Show every line of the records below that contains the word "color".

━━━━━ Data records

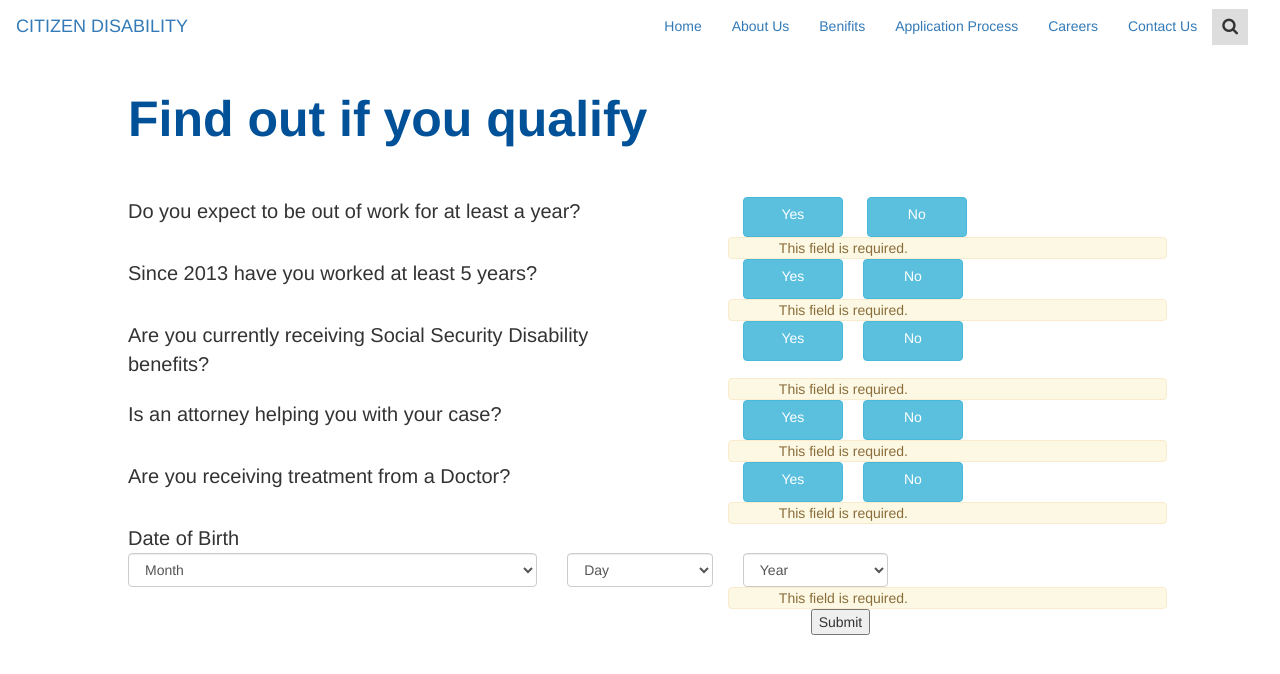
Repository: welcome0605/Embed-html-integrate-with-API
Page: Home.html
These files come from the project's save history. The page is drawn as it stood at one moment and after the next save; the edit follows.
The browser window is 1280 px wide. The pictures show the whole page.

Above is the page before, as saved 2019-04-27 17:27:30.

### Home.html
<!DOCTYPE html>
<html lang="en">
<head>
  <title>CITIZEN DISABILITY</title>
  <meta charset="utf-8">
  <meta name="viewport" content="width=device-width, initial-scale=1">
  <link rel="stylesheet" href="https://maxcdn.bootstrapcdn.com/bootstrap/3.4.0/css/bootstrap.min.css">
  <script src="https://ajax.googleapis.com/ajax/libs/jquery/3.3.1/jquery.min.js"></script>
  <script src="https://maxcdn.bootstrapcdn.com/bootstrap/3.4.0/js/bootstrap.min.js"></script>
  <link rel = "stylesheet" type = "text/css" href = "./css/base.css" />
  <link rel="stylesheet" href="https://cdnjs.cloudflare.com/ajax/libs/font-awesome/4.7.0/css/font-awesome.min.css">
  <script src="https://ajax.googleapis.com/ajax/libs/jquery/3.3.1/jquery.min.js"></script>
  <script>
    $(document).ready(function() {
      // console.log("this");
      $('#month').append("<option value='Jan'>Jan</option>");
    });
  </script>
</head>
<body>

<nav class="navbar navbar-info">
  <div class="container-fluid">
    <div class="navbar-header">
      <a class="navbar-brand" href="Home.html">CITIZEN DISABILITY</a>
    </div>
    <ul class="nav navbar-nav div_right">
      <li class="active"><a href="Home.html">Home</a></li>
      <li><a href="About Us.html">About Us</a></li>
      <li><a href="Benifits.html">Benifits</a></li>
      <li><a href="Application Process.html">Application Process</a></li>
      <li><a href="Careers.html">Careers</a></li>
      <li><a href="Contact Us.html">Contact Us</a></li>
      <!-- <input type="text" placeholder="Search.." name="search"> -->
      <button type="button"><i class="fa fa-search"></i></button>
    </ul>
  </div>
</nav>

<div class="container">
  <!-- <h3>Basic Navbar Example1</h3>
  <p>A navigation bar is a navigation header that is placed at the top of the page.</p> -->
  <form method="POST">
    <!-- <div class="div_entire"> -->
      <div class="row"><h2 class="title">Find out if you qualify</h2></div>
      <div class="row radio_buttons" >
        <div class="row">
          <div class="col-md-6 div_label">Do you expect to be out of work for at least a year?</div>
          <div class="col-md-1"></div>
          <div class="col-md-5 " data-toggle="buttons">
            <label class="btn btn-info radio_q"><input type="radio"  value="Yes"  class="form_input valid" >Yes</label>
            <label class="btn btn-info radio_q"><input type="radio"  value="No"  class="form_input valid" >No</label>
          </div>
        </div>
        <div class="row">
          <div class="col-md-7"></div>
          <div class="alert alert-warning col-md-5 alert1">
            This field is required.
          </div>
        </div>
      </div>

      <div class="row radio_buttons" >
        <div class="row">
          <div class="col-md-6 div_label">Since 2013 have you worked at least 5 years?</div>
          <div class="col-md-1"></div>
          <div class="col-md-5 btn-group-toggle" data-toggle="buttons">
            <label class="btn btn-info radio_q"><input type="radio"  value="Yes"  class="form_input valid" >Yes</label>
            <label class="btn btn-info radio_q"><input type="radio"  value="No"  class="form_input valid" >No</label>
          </div>
        </div>
        <div class="row">
          <div class="col-md-7"></div>
          <div class="alert alert-warning col-md-5 alert2">
            This field is required.
          </div>
        </div>
      </div>

      <div class="row radio_buttons" >
        <div class="row">
          <div class="col-md-6 div_label">Are you currently receiving Social Security Disability benefits?</div>
          <div class="col-md-1"></div>
          <div class="col-md-5 btn-group-toggle" data-toggle="buttons">
            <label class="btn btn-info radio_q"><input type="radio"  value="Yes"  class="form_input valid" >Yes</label>
            <label class="btn btn-info radio_q"><input type="radio"  value="No"  class="form_input valid" >No</label>
          </div>
        </div>
        <div class="row">
          <div class="col-md-7"></div>
          <div class="alert alert-warning col-md-5 alert3">
            This field is required.
          </div>
        </div>
      </div>
      <div class="row radio_buttons" >
        <div class="row">
          <div class="col-md-6 div_label">Is an attorney helping you with your case?</div>
          <div class="col-md-1"></div>
          <div class="col-md-5 btn-group-toggle" data-toggle="buttons">
            <label class="btn btn-info radio_q"><input type="radio"  value="Yes"  class="form_input valid" >Yes</label>
            <label class="btn btn-info radio_q"><input type="radio"  value="No"  class="form_input valid" >No</label>
          </div>
        </div>
        <div class="row">
          <div class="col-md-7"></div>
          <div class="alert alert-warning col-md-5 alert4">
            This field is required.
          </div>
        </div>
      </div>
      <div class="row radio_buttons" >
        <div class="row">
          <div class="col-md-6 div_label">Are you receiving treatment from a Doctor?</div>
          <div class="col-md-1"></div>
          <div class="col-md-5 btn-group-toggle" data-toggle="buttons">
            <label class="btn btn-info radio_q"><input type="radio"  value="Yes"  class="form_input valid" >Yes</label>
            <label class="btn btn-info radio_q"><input type="radio"  value="No"  class="form_input valid" >No</label>
          </div>
        </div>
        <div class="row">
          <div class="col-md-7"></div>
          <div class="alert alert-warning col-md-5 alert5">
            This field is required.
          </div>
        </div>
      </div>
      <div class="row">
        <div class="row">
          <div class="col-md-6 div_label">Date of Birth</div>
          <div class="col-md-6"></div>
        </div>
        <div class="row">
          <div class="col-md-5">
            <select class="form-control" id="month">
              <option value="month">Month</option>
              <option value="Jan">Jan</option>
              <option value="Feb">Feb</option>
              <option value="Mar">Mar</option>
              <option value="Apr">Apr</option>
              <option value="May">May</option>
              <option value="Jun">Jun</option>
              <option value="Jly">Jly</option>
              <option value="Aug">Aug</option>
              <option value="Sep">Sep</option>
              <option value="Oct">Oct</option>
              <option value="Nov">Nov</option>
              <option value="Dec">Dec</option>
            </select>
          </div>
          <div class="col-md-2">
            <select class="form-control" id="day">
              <option value="day">Day</option>
            </select>
          </div>
          <div class="col-md-2">
            <select class="form-control" id="year">
              <option value="year">Year</option>
            </select>
          </div>
        </div>
        <div class="row">
          <div class="col-md-7"></div>
          <div class="alert alert-warning col-md-5 alert5">
            This field is required.
          </div>
        </div>
      </div>
      <div class="row">
        <div class="col-md-8"></div>
        <input type="submit" class="btn_sub">
        <div></div>
      </div>
      <!-- <input type="submit" value="Submit"> -->
    <!-- </div> -->
  </form>
</div>

</body>
</html>

### css/base.css
navbar-default .navbar-nav>.active>a, .navbar-default .navbar-nav>.active>a:focus, .navbar-default .navbar-nav>.active>a:hover {
    background-color: #005197 !important;
    color: white;
}

.navbar-default .navbar-nav>li>a {
    color: black;
    font-size: 20px;
}

.div_right input[type=text] {
    padding: 6px;
    margin-top: 8px;
    font-size: 17px;
    border: none;
}

.div_right button {
    float: right;
    padding: 6px 10px;
    margin-top: 8px;
    margin-right: 16px;
    background: #ddd;
    font-size: 17px;
    border: none;
    cursor: pointer;
}

.div_right {
    float: right;
}

/* .radio_buttons {
    display: inline-flex;
} */

.div_label {
    font-size: 20px;
    /* margin-right: 500px; */
}

.btn-group-toggle {
    display: inline-flex;
}

.radio_q {
    width: 500px;
    margin-right: 20px;
    width: 100px;
    height: 40px;
}

/* .radio_q {
    background: #D2D3D5 !important;
}

.radio_q:active {
    background: #85898C !important;
}

.radio_q::after {
    background: #85898C !important;
} */

.title {
    color: #005197;
    font-weight: 700;
    margin-bottom: 50px;
    font-size: 50px;
}

.container {
    margin: auto 10% auto 10% !important;
    width: 80%;
}

.alert {
    padding: 0 0 0 50px;
    margin-bottom: 0;
}

After the next save:
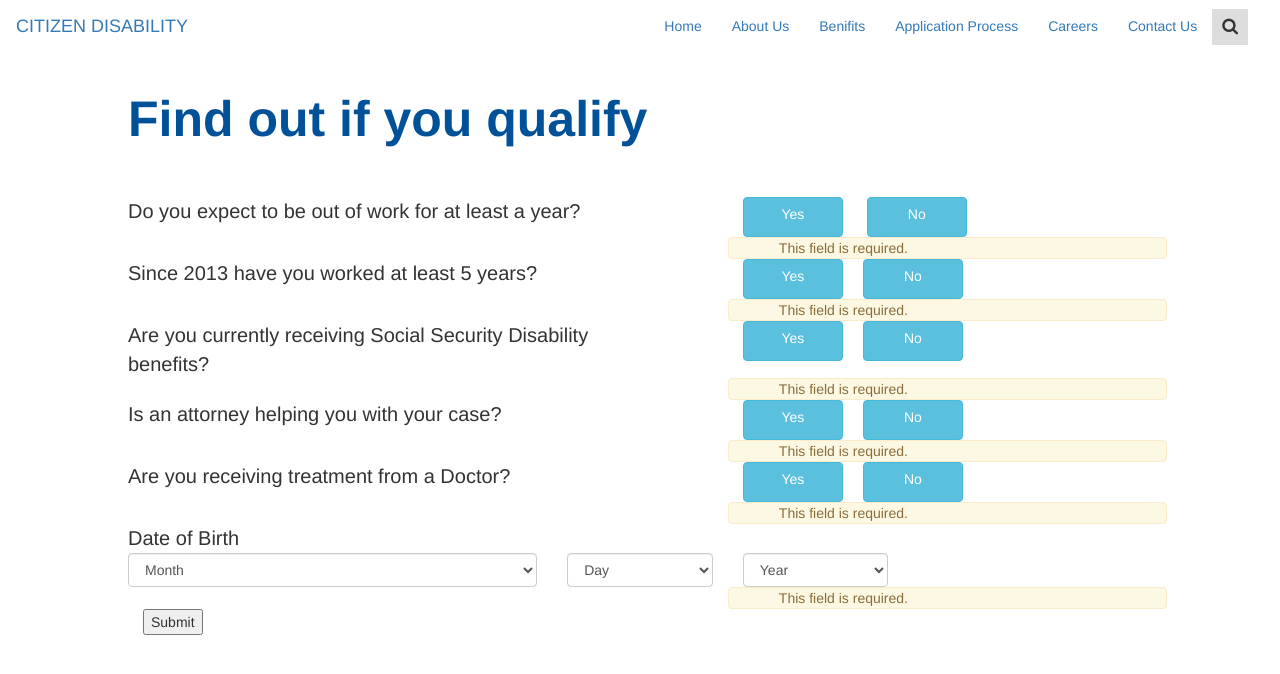
Saved 4 s later.
--- a/Home.html
+++ b/Home.html
@@ -167,8 +167,8 @@
         </div>
       </div>
       <div class="row">
-        <div class="col-md-8"></div>
-        <input type="submit" class="btn_sub">
+        <div class="col-md-8"><input type="submit" class="btn_sub"></div>
+
         <div></div>
       </div>
       <!-- <input type="submit" value="Submit"> -->

After the save that followed:
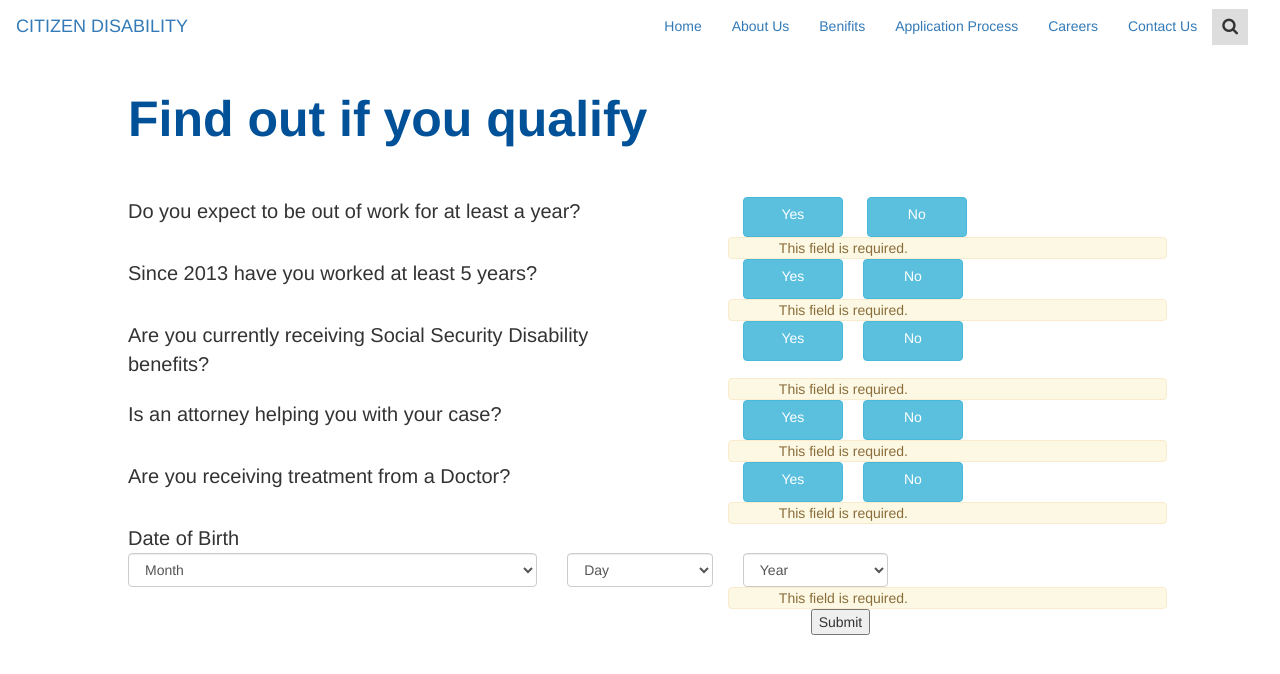
Saved 5 s later.
--- a/Home.html
+++ b/Home.html
@@ -167,9 +167,9 @@
         </div>
       </div>
       <div class="row">
-        <div class="col-md-8"><input type="submit" class="btn_sub"></div>
+        <div class="col-md-8"></div>
 
-        <div></div>
+        <div><input type="submit" class="btn_sub"></div>
       </div>
       <!-- <input type="submit" value="Submit"> -->
     <!-- </div> -->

━━━━━━━━━━

## [Task output]
    background-color: #005197 !important;
    color: white;
    color: black;
    color: #005197;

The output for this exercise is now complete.